The Senate on Thursday passed the Family Farmer Relief Act, a bill that raises the amount of debt that farmers interested in filing for Chapter 12 bankruptcy can hold. Right now, the debt cap is approximately $4.2 million, and this proposed law will raise it to $10 million. The bill has now moved to President Trump’s desk for his signature.
Chapter 12 is reorganization bankruptcy for family farmers and fishermen. In other words, it is a form of bankruptcy that allows farmers and commercial fishermen to continue farming/fishing by restructuring their finances and avoiding liquidation or foreclosure. Chapter 12 currently requires that debtors meet the following criteria:
- Be engaged in farming or commercial fishing operations;
- Have a total debt of not more than $4,153,150* if they are farmers or $1,924,550 if they are fishermen;
- Owe 50% of their total debts as a result of farming operations or 80% of their total debts as a result of commercial fishing operations (excluding home mortgages);
- Derive over 50% of their gross income from farming or commercial fishing operations.
There are limitations on who can file for Chapter 12 bankruptcy. Partnerships and corporations can only file for Chapter 12 if a single-family owns more than 50% of their stock or equity interest. If a corporation or partnership qualifies for Chapter 12 bankruptcy, similar restrictions apply to farmers and fishing operations as those listed above.
When a Chapter 12 bankruptcy case is filed, an impartial trustee is appointed to administer the case. Filing a petition under Chapter 12 “automatically stays” most collection actions against the debtor or the debtor’s property and the bankruptcy clerk gives notice of the bankruptcy case to all creditors. While the stay is in place, creditors may not try to collect past-due debts. The trustee will then hold a “meeting of creditors”, where the trustee and creditors may ask the debtor questions regarding the debtor’s financial affairs and proposed terms of the debtor’s repayment plan.
The debtor has 90 days after filing the petition to file a plan of repayment. The plan, which must be submitted to the court for approval, provides for payment of fixed amounts to the trustee on a regular basis. The trustee then distributes the funds to creditors according to the terms of the plan.
The Family Farmer Relief Act was introduced in response to an increase in the number of farmers filing for bankruptcy.
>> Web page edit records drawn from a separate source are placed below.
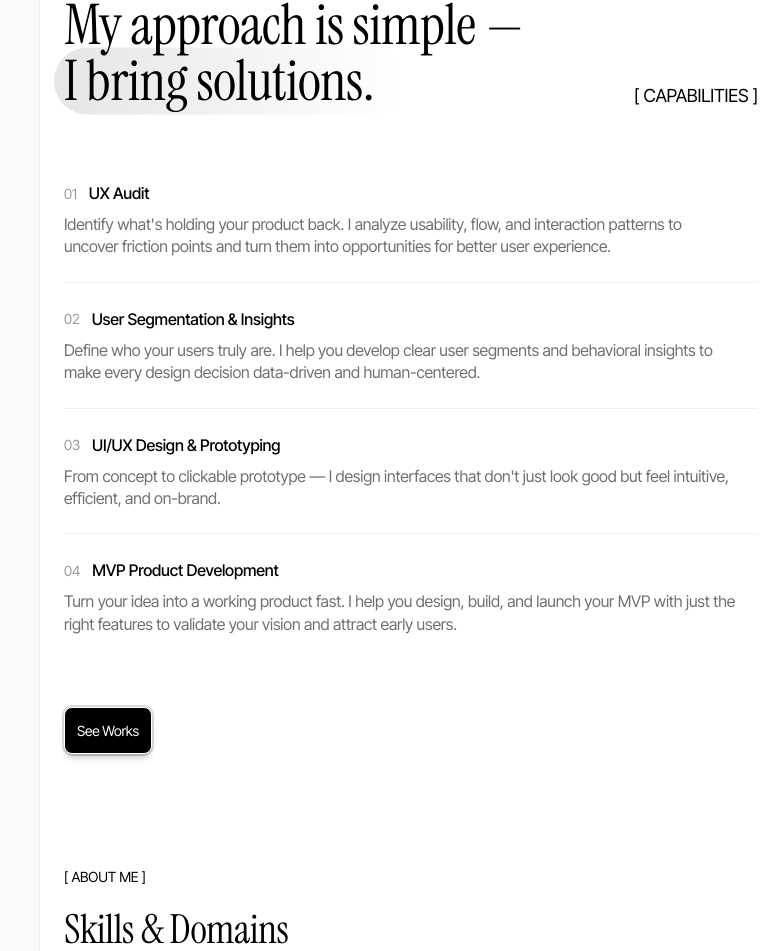
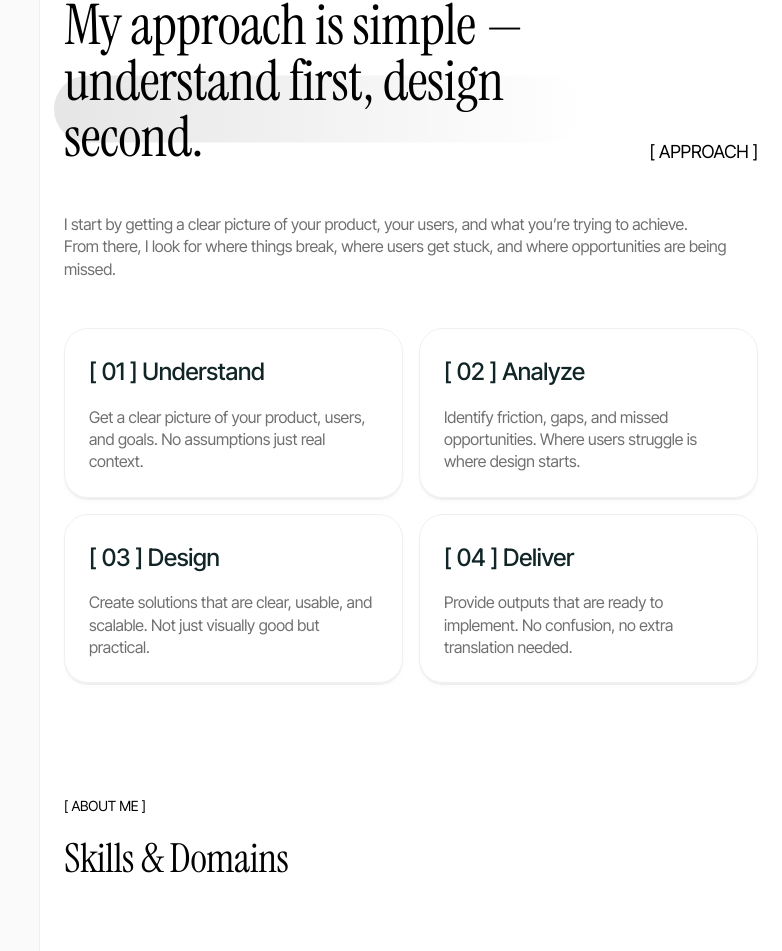
Before and after one commit to ismailquadri/UX_Portfolio, a Next.js app: page /about in a window 1280 px wide. Shown: the part 1775-2726 px from the top of the page, without its empty margins (498-1280 px from the left). Built offline with nearby package versions, Linux system fonts and the light colour scheme.

Commit message:
fix: use correct Figma content for About page's approach section

```diff
--- a/components/sections/AboutApproach.tsx
+++ b/components/sections/AboutApproach.tsx
@@ -2,24 +2,28 @@ import SidebarSpacer from "@/components/SidebarSpacer";
 
 const STEPS = [
   {
-    title: "UX Audit",
+    number: "01",
+    title: "Understand",
     description:
-      "Identify what's holding your product back. I analyze usability, flow, and interaction patterns to uncover friction points and turn them into opportunities for better user experience.",
+      "Get a clear picture of your product, users, and goals. No assumptions just real context.",
   },
   {
-    title: "User Segmentation & Insights",
+    number: "02",
+    title: "Analyze",
     description:
-      "Define who your users truly are. I help you develop clear user segments and behavioral insights to make every design decision data-driven and human-centered.",
+      "Identify friction, gaps, and missed opportunities. Where users struggle is where design starts.",
   },
   {
-    title: "UI/UX Design & Prototyping",
+    number: "03",
+    title: "Design",
     description:
-      "From concept to clickable prototype — I design interfaces that don't just look good but feel intuitive, efficient, and on-brand.",
+      "Create solutions that are clear, usable, and scalable. Not just visually good but practical.",
   },
   {
-    title: "MVP Product Development",
+    number: "04",
+    title: "Deliver",
     description:
-      "Turn your idea into a working product fast. I help you design, build, and launch your MVP with just the right features to validate your vision and attract early users.",
+      "Provide outputs that are ready to implement. No confusion, no extra translation needed.",
   },
 ];
 
@@ -34,51 +38,42 @@ export default function AboutApproach() {
             <h2 className="relative font-heading text-[32px] leading-tight tracking-[-0.32px] text-ink md:text-[56px] md:leading-none md:tracking-[-0.56px]">
               <span className="block">My approach is simple —</span>
               <span className="relative z-10 block">
-                <span className="absolute -left-2.5 top-1/2 -z-10 hidden h-[67px] w-[349px] -translate-y-1/2 rounded-full bg-gradient-to-r from-black/10 to-black/0 md:block" />
-                I bring solutions.
+                <span className="absolute -left-2.5 top-1/2 -z-10 hidden h-[67px] w-[531px] -translate-y-1/2 rounded-full bg-gradient-to-r from-black/10 to-black/0 md:block" />
+                understand first, design second.
               </span>
             </h2>
           </div>
           <p className="hidden shrink-0 whitespace-nowrap font-body text-[18px] tracking-[-0.18px] text-ink md:block">
-            [ CAPABILITIES ]
+            [ APPROACH ]
           </p>
         </div>
 
-        <div className="flex w-full flex-col items-start px-6">
-          {STEPS.map((step, index) => (
-            <div
-              key={step.title}
-              className={`flex w-full flex-col gap-2 py-6 ${
-                index !== STEPS.length - 1
-                  ? "border-b border-border-subtle"
-                  : ""
-              }`}
-            >
-              <div className="flex items-center gap-3">
-                <span className="font-body text-[14px] tracking-[-0.14px] text-ink/40">
-                  {String(index + 1).padStart(2, "0")}
-                </span>
-                <h3 className="font-body text-[16px] font-medium tracking-[-0.16px] text-ink">
-                  {step.title}
-                </h3>
-              </div>
-              <p className="max-w-2xl font-body text-[16px] leading-[1.4] tracking-[-0.16px] text-muted">
-                {step.description}
-              </p>
-            </div>
-          ))}
+        <div className="flex w-full flex-col items-center gap-4 px-6">
+          <p className="w-full font-body text-[16px] leading-[1.4] tracking-[-0.16px] text-muted">
+            I start by getting a clear picture of your product, your users, and what
+            you&rsquo;re trying to achieve.
+            <br className="hidden md:block" />
+            From there, I look for where things break, where users get stuck, and where
+            opportunities are being missed.
+          </p>
         </div>
 
-        <div className="flex w-full px-6">
-          <a
-            href="/case-studies"
-            className="relative inline-flex items-center gap-2 overflow-hidden rounded-[8px] border border-white bg-black px-3 py-3 shadow-[0px_6px_6px_-3px_rgba(0,0,0,0.25),0px_0px_0px_2px_rgba(0,0,0,0.15)]"
-          >
-            {/* TODO: confirm /case-studies route once merged from parallel work */}
-            <span className="font-body text-[14px] tracking-[-0.28px] text-white">
-              See Works
-            </span>
-          </a>
+        <div className="flex w-full flex-col gap-4 px-6">
+          <div className="grid w-full grid-cols-1 gap-4 md:grid-cols-2">
+            {STEPS.map((step) => (
+              <div
+                key={step.number}
+                className="flex flex-col items-start justify-end gap-3.5 rounded-[24px] border border-border-subtle bg-white/70 p-6 shadow-[0px_4px_5px_0px_rgba(0,0,0,0.02),0px_2px_0px_0px_rgba(0,0,0,0.05)] backdrop-blur-[22px]"
+              >
+                <p className="w-full font-body text-[24px] font-medium leading-[1.6] tracking-[-0.24px] text-[#112527]">
+                  [ {step.number} ] {step.title}
+                </p>
+                <p className="w-full font-body text-[16px] leading-[1.4] tracking-[-0.16px] text-muted">
+                  {step.description}
+                </p>
+              </div>
+            ))}
+          </div>
         </div>
       </div>
     </section>
```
According to research conducted by reporter Maura Sadovi, there were 474 Chapter 12 filings in 2018, up from 458 in 2017 and 317 in 2014.
* Under the new law, this limit would be raised to $10 million for farmers.
The National Agricultural Law Center will host a webinar discussing the specifics of Chapter 12 bankruptcy on October 16th. To register for the webinar, click here.
To read/download an issue brief discussing the proposed changes, click here.
For more information from the National Agricultural Law Center on bankruptcy in general, click here.
For information from the Bankruptcy Court specific to Chapter 12, click here.
To read the Family Farmer Relief Act of 2019 click here.